Code change snippets:
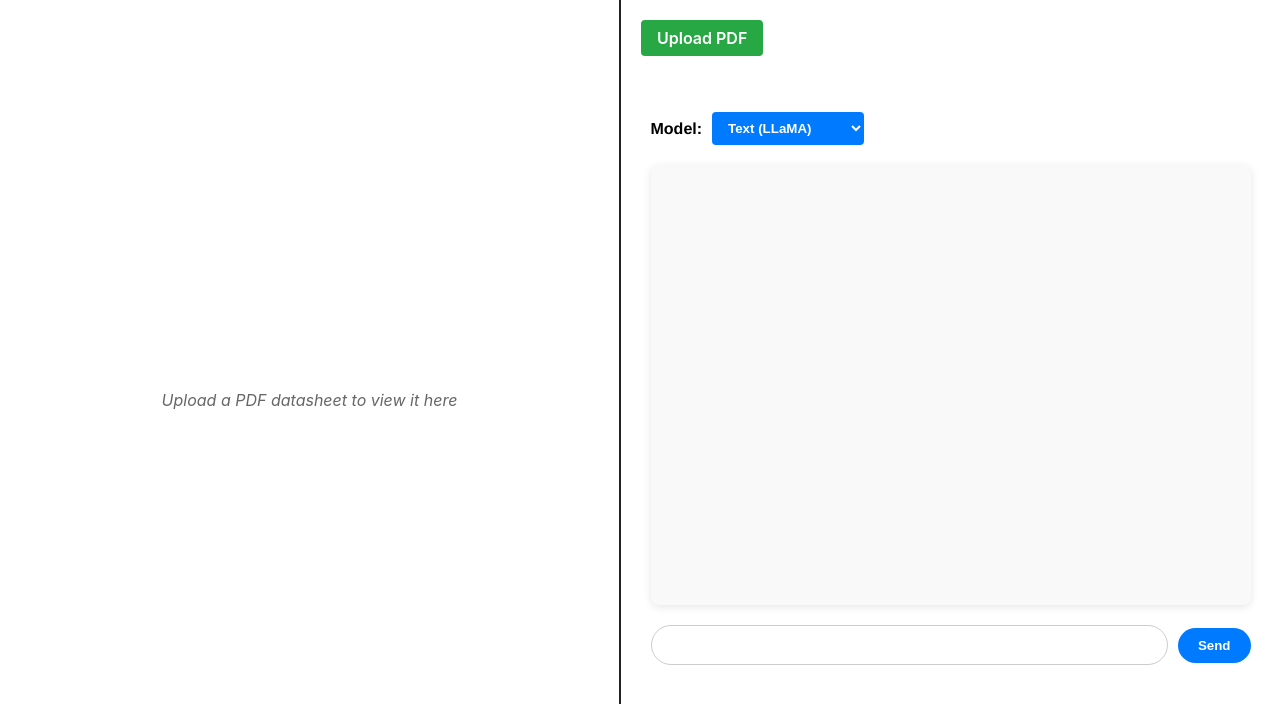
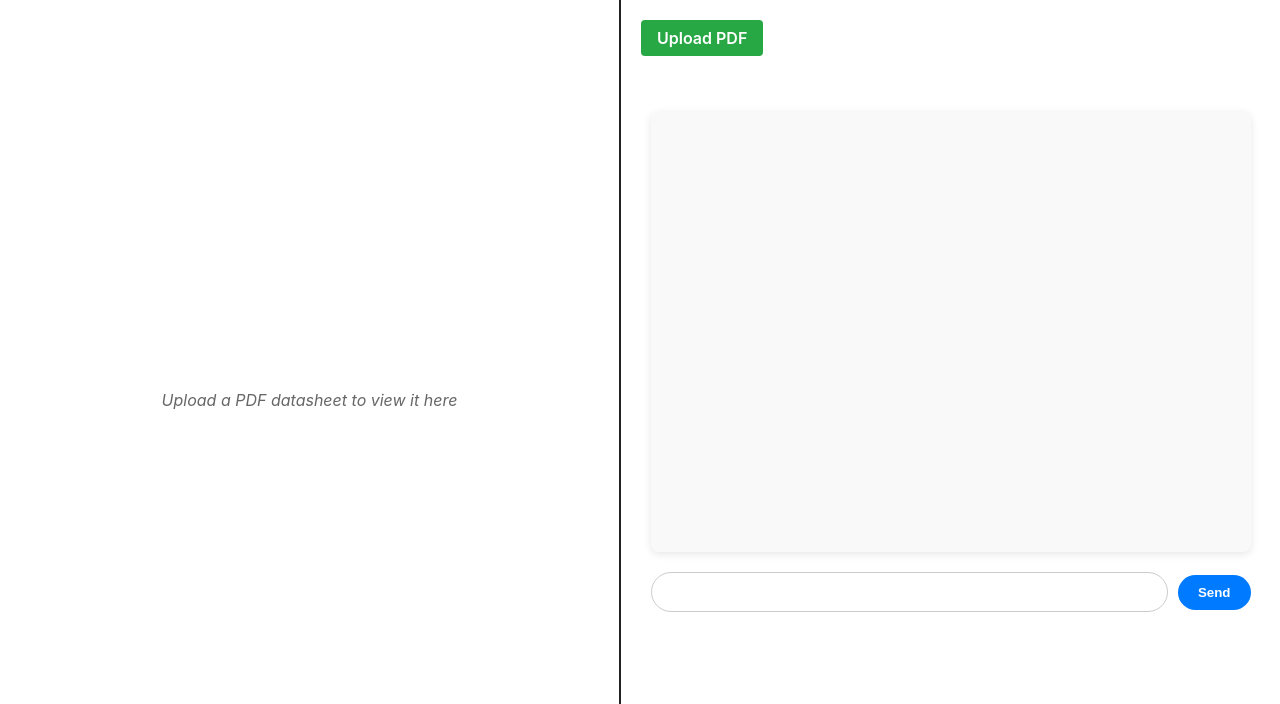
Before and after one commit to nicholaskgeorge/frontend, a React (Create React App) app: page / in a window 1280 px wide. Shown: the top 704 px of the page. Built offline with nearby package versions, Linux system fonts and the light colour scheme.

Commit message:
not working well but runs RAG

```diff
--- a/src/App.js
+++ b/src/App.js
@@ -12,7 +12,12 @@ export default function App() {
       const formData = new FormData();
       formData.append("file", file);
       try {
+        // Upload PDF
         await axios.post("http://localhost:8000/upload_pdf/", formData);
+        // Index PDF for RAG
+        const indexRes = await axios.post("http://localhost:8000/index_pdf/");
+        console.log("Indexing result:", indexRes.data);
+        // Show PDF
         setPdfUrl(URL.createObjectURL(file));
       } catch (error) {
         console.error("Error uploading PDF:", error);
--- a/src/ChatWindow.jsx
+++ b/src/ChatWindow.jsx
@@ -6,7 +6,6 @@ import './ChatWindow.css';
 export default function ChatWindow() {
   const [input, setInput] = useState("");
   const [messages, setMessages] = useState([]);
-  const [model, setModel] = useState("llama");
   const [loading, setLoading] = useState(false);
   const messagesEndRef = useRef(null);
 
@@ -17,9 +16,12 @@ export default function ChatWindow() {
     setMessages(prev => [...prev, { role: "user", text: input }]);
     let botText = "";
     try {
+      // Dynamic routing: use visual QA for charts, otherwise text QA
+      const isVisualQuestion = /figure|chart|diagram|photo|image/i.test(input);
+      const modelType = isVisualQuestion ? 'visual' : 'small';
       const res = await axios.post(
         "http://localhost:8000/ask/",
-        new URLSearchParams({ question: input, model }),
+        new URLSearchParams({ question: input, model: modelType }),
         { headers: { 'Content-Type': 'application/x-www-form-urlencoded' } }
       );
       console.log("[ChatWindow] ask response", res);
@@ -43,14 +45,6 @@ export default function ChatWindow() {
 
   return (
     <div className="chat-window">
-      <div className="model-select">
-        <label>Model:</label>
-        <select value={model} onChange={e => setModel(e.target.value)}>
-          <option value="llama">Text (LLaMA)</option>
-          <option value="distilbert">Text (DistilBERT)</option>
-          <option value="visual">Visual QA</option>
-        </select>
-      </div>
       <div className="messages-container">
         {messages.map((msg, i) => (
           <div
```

▸ TASK
Output all of the data above exactly; no pictures should appear.

▸ RESULT OF THIS TASK
Before and after one commit to nicholaskgeorge/frontend, a React (Create React App) app: page / in a window 1280 px wide. Shown: the top 704 px of the page. Built offline with nearby package versions, Linux system fonts and the light colour scheme.

Commit message:
not working well but runs RAG

```diff
--- a/src/App.js
+++ b/src/App.js
@@ -12,7 +12,12 @@ export default function App() {
       const formData = new FormData();
       formData.append("file", file);
       try {
+        // Upload PDF
         await axios.post("http://localhost:8000/upload_pdf/", formData);
+        // Index PDF for RAG
+        const indexRes = await axios.post("http://localhost:8000/index_pdf/");
+        console.log("Indexing result:", indexRes.data);
+        // Show PDF
         setPdfUrl(URL.createObjectURL(file));
       } catch (error) {
         console.error("Error uploading PDF:", error);
--- a/src/ChatWindow.jsx
+++ b/src/ChatWindow.jsx
@@ -6,7 +6,6 @@ import './ChatWindow.css';
 export default function ChatWindow() {
   const [input, setInput] = useState("");
   const [messages, setMessages] = useState([]);
-  const [model, setModel] = useState("llama");
   const [loading, setLoading] = useState(false);
   const messagesEndRef = useRef(null);
 
@@ -17,9 +16,12 @@ export default function ChatWindow() {
     setMessages(prev => [...prev, { role: "user", text: input }]);
     let botText = "";
     try {
+      // Dynamic routing: use visual QA for charts, otherwise text QA
+      const isVisualQuestion = /figure|chart|diagram|photo|image/i.test(input);
+      const modelType = isVisualQuestion ? 'visual' : 'small';
       const res = await axios.post(
         "http://localhost:8000/ask/",
-        new URLSearchParams({ question: input, model }),
+        new URLSearchParams({ question: input, model: modelType }),
         { headers: { 'Content-Type': 'application/x-www-form-urlencoded' } }
       );
       console.log("[ChatWindow] ask response", res);
@@ -43,14 +45,6 @@ export default function ChatWindow() {
 
   return (
     <div className="chat-window">
-      <div className="model-select">
-        <label>Model:</label>
-        <select value={model} onChange={e => setModel(e.target.value)}>
-          <option value="llama">Text (LLaMA)</option>
-          <option value="distilbert">Text (DistilBERT)</option>
-          <option value="visual">Visual QA</option>
-        </select>
-      </div>
       <div className="messages-container">
         {messages.map((msg, i) => (
           <div
```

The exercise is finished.